Russian Spy Whale in Danger?

Did you know that several countries, including the United States, train animals in espionage and other military activities? A beluga whale named Hvaldimir is thought to be a Russian spy whale. Hvaldimir faces dangerous conditions in Sweden. Here, btw takes a closer look at Hvaldimir’s story, as well as the role that animals play in military operations. 

Hvaldimir’s Story 

In 2019, fishermen along the coast of Norway discovered a beluga whale swimming in the area. He was wearing a harness labeled “Equipment St. Petersburg,” with two mounts for GoPro cameras on it. This led people to believe that he’d been trained by the Russian navy for espionage purposes. Since then, he has become a local celebrity in Norway, starring in several viral videos.  

Now, some animal rights activists are worried about the whale’s safety. It is believed that Hvaldimir came from a Russian research program. There are past satellite photos that show three whale pens near Russian naval bases near Murmansk, Russia. Those pens have never been officially explained by the Russian military. Since appearing in Norway, Hvaldimir has been injured by boat propellers, fishhooks, and other objects. Now that Hvaldimir has moved south to Sweden, he faces an even greater safety risk. Sweden is a more populated country with fewer fish and more boats. Hvaldimir has also lost weight from his journey and has had a few close encounters with heavy boat traffic. As a result, activists believe that the only way to keep the whale safe is to relocate him. They want to create a 500-acre marine reserve in northern Norway for Hvaldimir, so that they can rehabilitate him and eventually release him. Beluga whales are very social creatures, and Hvaldimir has been alone since 2019.  

Spy Animals? 

flag of Soviet Union
The flag of the Soviet Union.

There are other examples of animals being used for spying purposes. A handful of countries, including the United States, train animals in intelligence. Animals have been specially trained to guard naval bases, help divers, locate lost equipment, and more. This practice began as far back as the Cold War, when the Soviet navy began training marine-mammal programs. These programs were expanded in 2014, when Russia annexed Crimea. Today, the Russian navy’s most important naval base in the Black Sea is guarded by two dolphin pens.  

During World War I, the British Royal Navy trained former circus sea lions to find submarines. In 1959, the U.S. Navy began a Marine Mammal program, which trained dolphins and sea lions to locate and recover objects at sea. Since then, the U.S. has used dolphins to defend ammunition in the Cam Ranh Bay during the Vietnam War. The U.S. also trained dolphins to locate mines in an Iraqi port on the Persian Gulf in 2003. 

Why Marine Mammals? 

Marine mammals are well suited to many operations that are performed by the military. Dolphins, for example, are fast and intelligent creatures. They can locate and attack divers who might be trying to sneak onto naval bases. Dolphins can also use echolocation (using reflected sound waves to locate objects) to accurately locate underwater mines. They are fast and powerful swimmers, making them excellent guards in the sea—like how we see guard dogs being used on land. 
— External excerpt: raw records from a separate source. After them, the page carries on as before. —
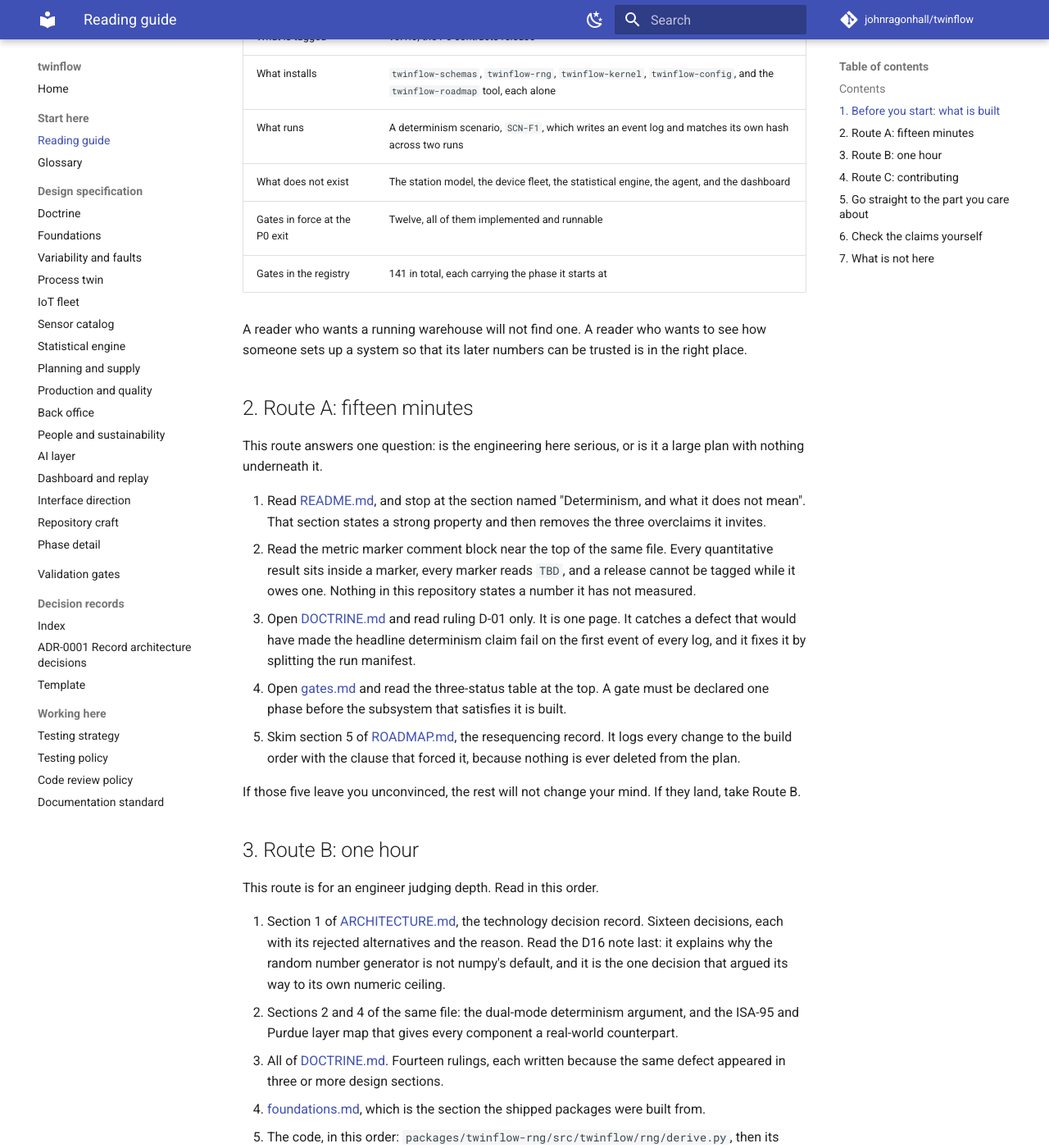
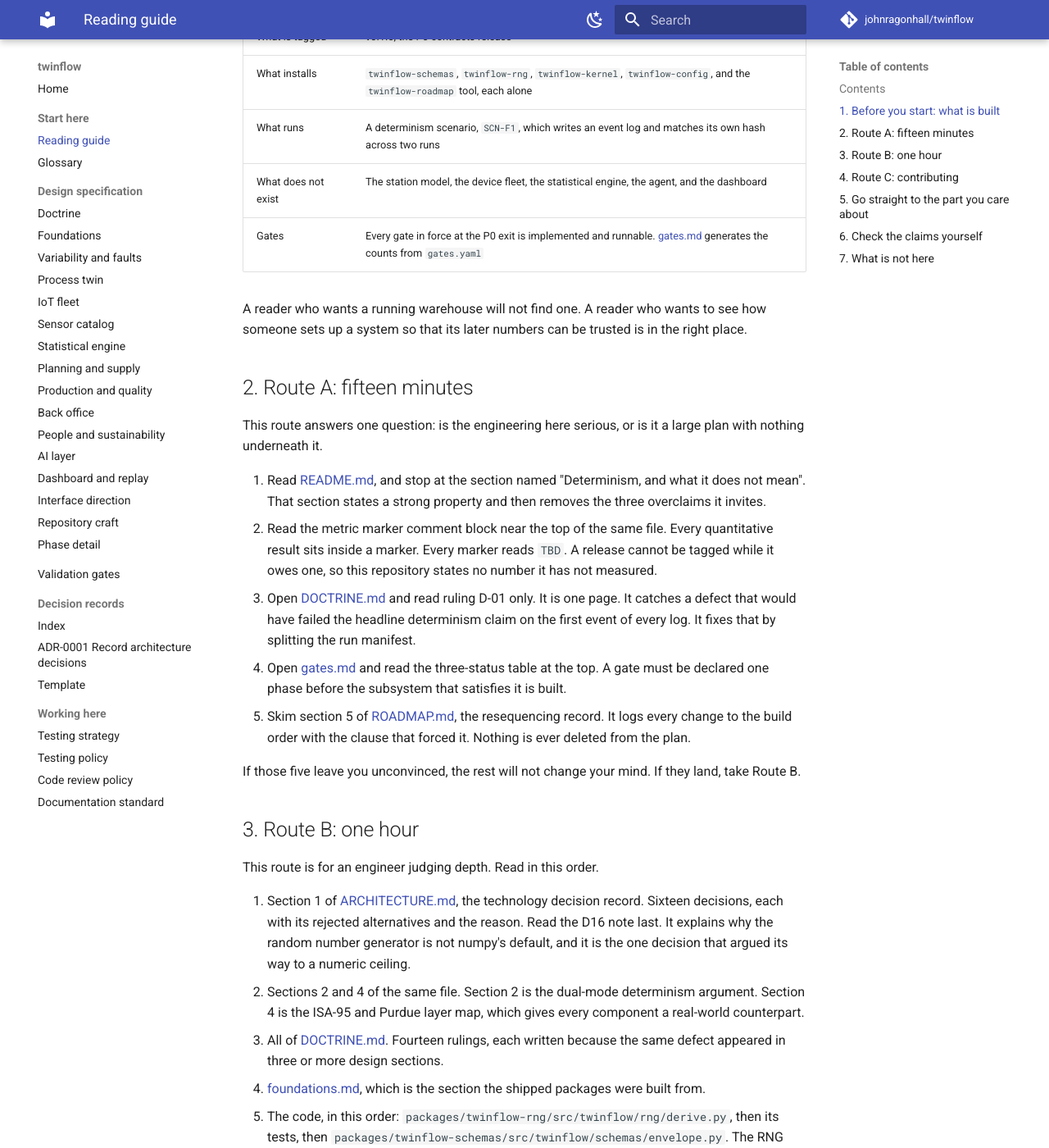
Before and after one commit to johnragonhall/twinflow, an MkDocs documentation site: the page built from docs/reading-guide.md, in a window 1280 px wide and 1400 px high, scrolled down 798 px. Shown: the whole window at 82% size. Built offline with MkDocs 1.6.1 and Material for MkDocs 9.7.7, drawn with Linux system fonts in a browser that asks for light colours; comment, search, counter and statistics services are not loaded; some of the changed text lies outside the part shown.

Commit message:
docs(gates): let the registry own its own counts
DOCS
- point the reading guide and ENGINEERING.md at docs/gates.md for the gate totals, which gates.yaml generates
- name test_no_event_reads_the_wall_clock and just ci, which are the test and the recipe that exist
- scope the no-reason-escape rule to the prose gate, and say the nondeterminism gate and ruff read the token alone
- keep the six route steps inside the twenty-word ceiling the task topic type sets

```diff
--- a/docs/reading-guide.md
+++ b/docs/reading-guide.md
@@ -28,14 +28,13 @@ Pick the route that matches the time you have.
 Phase P0 is the contract phase. It ships no product. It fixes the decisions a
 later phase cannot change without invalidating every run already recorded.
 
-| Question                      | Answer today                                                                                                          |
-| ----------------------------- | --------------------------------------------------------------------------------------------------------------------- |
-| What is tagged                | v0.1.0, the P0 contracts release                                                                                      |
-| What installs                 | `twinflow-schemas`, `twinflow-rng`, `twinflow-kernel`, `twinflow-config`, and the `twinflow-roadmap` tool, each alone |
-| What runs                     | A determinism scenario, `SCN-F1`, which writes an event log and matches its own hash across two runs                  |
-| What does not exist           | The station model, the device fleet, the statistical engine, the agent, and the dashboard                             |
-| Gates in force at the P0 exit | Twelve, all of them implemented and runnable                                                                          |
-| Gates in the registry         | 141 in total, each carrying the phase it starts at                                                                    |
+| Question            | Answer today                                                                                                                |
+| ------------------- | --------------------------------------------------------------------------------------------------------------------------- |
+| What is tagged      | v0.1.0, the P0 contracts release                                                                                            |
+| What installs       | `twinflow-schemas`, `twinflow-rng`, `twinflow-kernel`, `twinflow-config`, and the `twinflow-roadmap` tool, each alone       |
+| What runs           | A determinism scenario, `SCN-F1`, which writes an event log and matches its own hash across two runs                        |
+| What does not exist | The station model, the device fleet, the statistical engine, the agent, and the dashboard                                   |
+| Gates               | Every gate in force at the P0 exit is implemented and runnable. [gates.md](gates.md) generates the counts from `gates.yaml` |
 
 A reader who wants a running warehouse will not find one. A reader who wants to
 see how someone sets up a system so that its later numbers can be trusted is in
@@ -50,19 +49,19 @@ large plan with nothing underneath it.
    at the section named "Determinism, and what it does not mean". That section
    states a strong property and then removes the three overclaims it invites.
 2. Read the metric marker comment block near the top of the same file. Every
-   quantitative result sits inside a marker, every marker reads `TBD`, and a
-   release cannot be tagged while it owes one. Nothing in this repository states
-   a number it has not measured.
+   quantitative result sits inside a marker. Every marker reads `TBD`. A release
+   cannot be tagged while it owes one, so this repository states no number it has
+   not measured.
 3. Open [DOCTRINE.md](design/DOCTRINE.md) and read ruling D-01 only. It is one
-   page. It catches a defect that would have made the headline determinism
-   claim fail on the first event of every log, and it fixes it by splitting the
-   run manifest.
+   page. It catches a defect that would have failed the headline determinism
+   claim on the first event of every log. It fixes that by splitting the run
+   manifest.
 4. Open [gates.md](gates.md) and read the three-status table at the top. A gate
    must be declared one phase before the subsystem that satisfies it is built.
 5. Skim section 5 of
    [ROADMAP.md](https://github.com/johnragonhall/twinflow/blob/main/ROADMAP.md),
    the resequencing record. It logs every change to the build order with the
-   clause that forced it, because nothing is ever deleted from the plan.
+   clause that forced it. Nothing is ever deleted from the plan.
 
 If those five leave you unconvinced, the rest will not change your mind. If they
 land, take Route B.
@@ -74,20 +73,20 @@ This route is for an engineer judging depth. Read in this order.
 1. Section 1 of
    [ARCHITECTURE.md](https://github.com/johnragonhall/twinflow/blob/main/ARCHITECTURE.md),
    the technology decision record. Sixteen decisions, each with its rejected
-   alternatives and the reason. Read the D16 note last: it explains why the
+   alternatives and the reason. Read the D16 note last. It explains why the
    random number generator is not numpy's default, and it is the one decision
-   that argued its way to its own numeric ceiling.
-2. Sections 2 and 4 of the same file: the dual-mode determinism argument, and
-   the ISA-95 and Purdue layer map that gives every component a real-world
-   counterpart.
+   that argued its way to a numeric ceiling.
+2. Sections 2 and 4 of the same file. Section 2 is the dual-mode determinism
+   argument. Section 4 is the ISA-95 and Purdue layer map, which gives every
+   component a real-world counterpart.
 3. All of [DOCTRINE.md](design/DOCTRINE.md). Fourteen rulings, each written
    because the same defect appeared in three or more design sections.
 4. [foundations.md](design/foundations.md), which is the section the shipped
    packages were built from.
 5. The code, in this order: `packages/twinflow-rng/src/twinflow/rng/derive.py`,
    then its tests, then `packages/twinflow-schemas/src/twinflow/schemas/envelope.py`.
-   The RNG derivation is content-addressed, so a stream's identity comes from
-   its name and not from the order it was requested in.
+   The RNG derivation is content-addressed. A stream's identity comes from its
+   name, not from the order it was requested in.
 6. `justfile`, which is the whole task surface. CI calls the same recipes, so a
    green local run and a green CI run mean the same thing.
 
@@ -100,7 +99,8 @@ first, then these four in any order:
 | Document                                                                             | Why you need it                                                  |
 | ------------------------------------------------------------------------------------ | ---------------------------------------------------------------- |
 | [ENGINEERING.md](https://github.com/johnragonhall/twinflow/blob/main/ENGINEERING.md) | The working method, and the rules a change is judged against     |
-| [testing-strategy.md](testing-strategy.md)                                           | Which tier a new test belongs in, and what makes a test count    |
+| [testing-strategy.md](testing-strategy.md)                                           | Which kind of test a change needs, and what makes a test count   |
+| [testing-policy.md](testing-policy.md)                                               | The rule that a fix ships with the test that catches it          |
 | [code-review.md](code-review.md)                                                     | What a reviewer checks, and what blocks a merge                  |
 | [DOCUMENTATION-STANDARD.md](DOCUMENTATION-STANDARD.md)                               | The writing rules, and which of them CI enforces without a human |
 
```
Also changed, not shown: ENGINEERING.md (+11 -8 lines).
What Do You Think? Based on what you’ve read, do you think that governments should be allowed to train marine mammals in military programs? Why or why not?